[[ Supplied entries open ]]

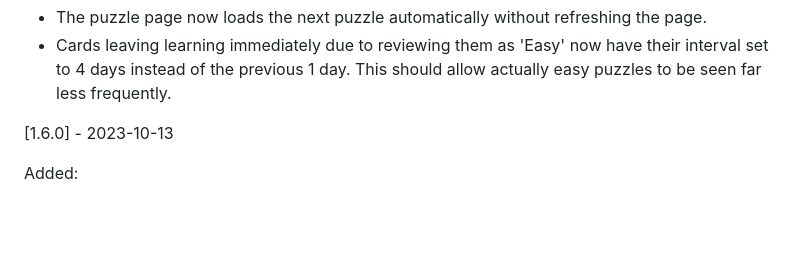
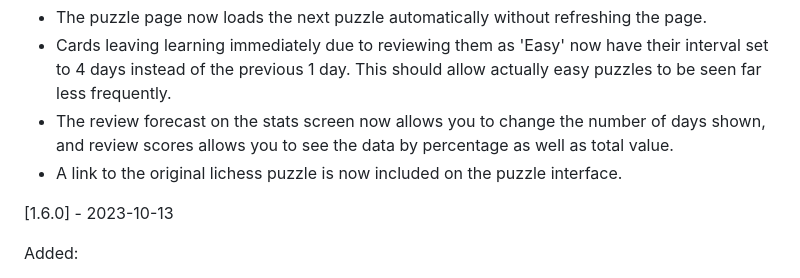
Before and after one commit to catchouli/better_tactics, a Markdown page: CHANGELOG.md, the part around the change. GitHub-like rendering; blank space fills up the shorter version.

Commit message:
Update changelog.

```diff
--- a/CHANGELOG.md
+++ b/CHANGELOG.md
@@ -5,6 +5,9 @@ Changed:
 * Cards leaving learning immediately due to reviewing them as 'Easy' now have their interval set
   to 4 days instead of the previous 1 day. This should allow actually easy puzzles to be seen far
   less frequently.
+* The review forecast on the stats screen now allows you to change the number of days shown, and
+  review scores allows you to see the data by percentage as well as total value.
+* A link to the original lichess puzzle is now included on the puzzle interface.
 
 [1.6.0] - 2023-10-13
 
```
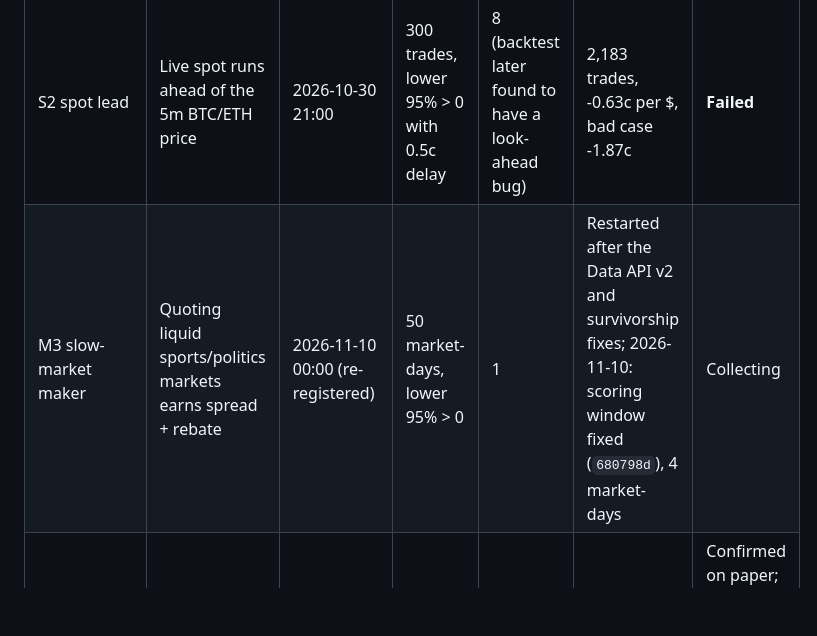
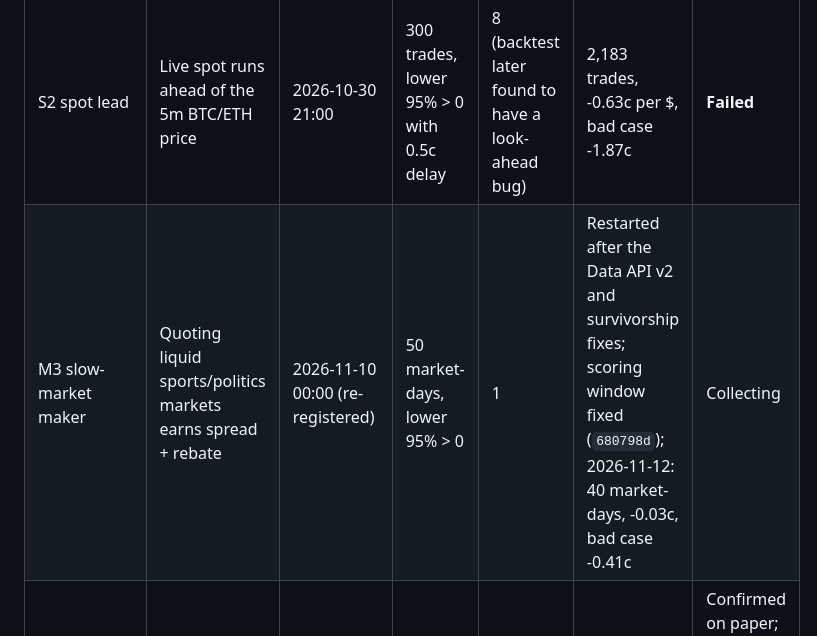
Before and after one commit to Phaviwylera/Polymarketbot, a Markdown page: ops/experiments.md, the part around the change. Drawn GitHub-style; blank space fills up the shorter version.

```diff
--- a/ops/experiments.md
+++ b/ops/experiments.md
@@ -6,7 +6,7 @@ One row per pre-registered test. The verdict is filled in only when the test rea
 | Lane | Hypothesis | Registered (UTC) | Pass rule | Variants tried | Status 2026-11-09 | Verdict |
 |---|---|---|---|---|---|---|
 | S2 spot lead | Live spot runs ahead of the 5m BTC/ETH price | 2026-10-30 21:00 | 300 trades, lower 95% > 0 with 0.5c delay | 8 (backtest later found to have a look-ahead bug) | 2,183 trades, -0.63c per $, bad case -1.87c | **Failed** |
-| M3 slow-market maker | Quoting liquid sports/politics markets earns spread + rebate | 2026-11-10 00:00 (re-registered) | 50 market-days, lower 95% > 0 | 1 | Restarted after the Data API v2 and survivorship fixes; 2026-11-10: scoring window fixed (`680798d`), 4 market-days | Collecting |
+| M3 slow-market maker | Quoting liquid sports/politics markets earns spread + rebate | 2026-11-10 00:00 (re-registered) | 50 market-days, lower 95% > 0 | 1 | Restarted after the Data API v2 and survivorship fixes; scoring window fixed (`680798d`); 2026-11-12: 40 market-days, -0.03c, bad case -0.41c | Collecting |
 | K1 Polymarket vs Kalshi | The two venues' 15m BTC/ETH prices sometimes sum to < $1 | 2026-10-26 | lower 95% > 0 | 1 | 1,118 rounds, bad case +0.08c (just turned positive) | Confirmed on paper; venues disagree on ~1.7% of outcomes; Kalshi not usable from India |
 | R1 pair replica | GoodFallen's buy-both-sides pattern | 2026-10-26 | lower 95% > 0 | 2 | about -25c per $ | **Failed** |
 | M1 slow maker (crypto) | Joining the best bid on both sides | 2026-10-25 | lower 95% > 0 | 5 | about -10c per $ | **Failed** |
```
Also changed, not shown: ops/evolution-log.md (+31 -0 lines).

[[ Supplied entries closed ]]

Task directions:
Filter the records above and return every line that holds the word "experiments".

Result of this task:
Before and after one commit to Phaviwylera/Polymarketbot, a Markdown page: ops/experiments.md, the part around the change. Drawn GitHub-style; blank space fills up the shorter version.
--- a/ops/experiments.md
+++ b/ops/experiments.md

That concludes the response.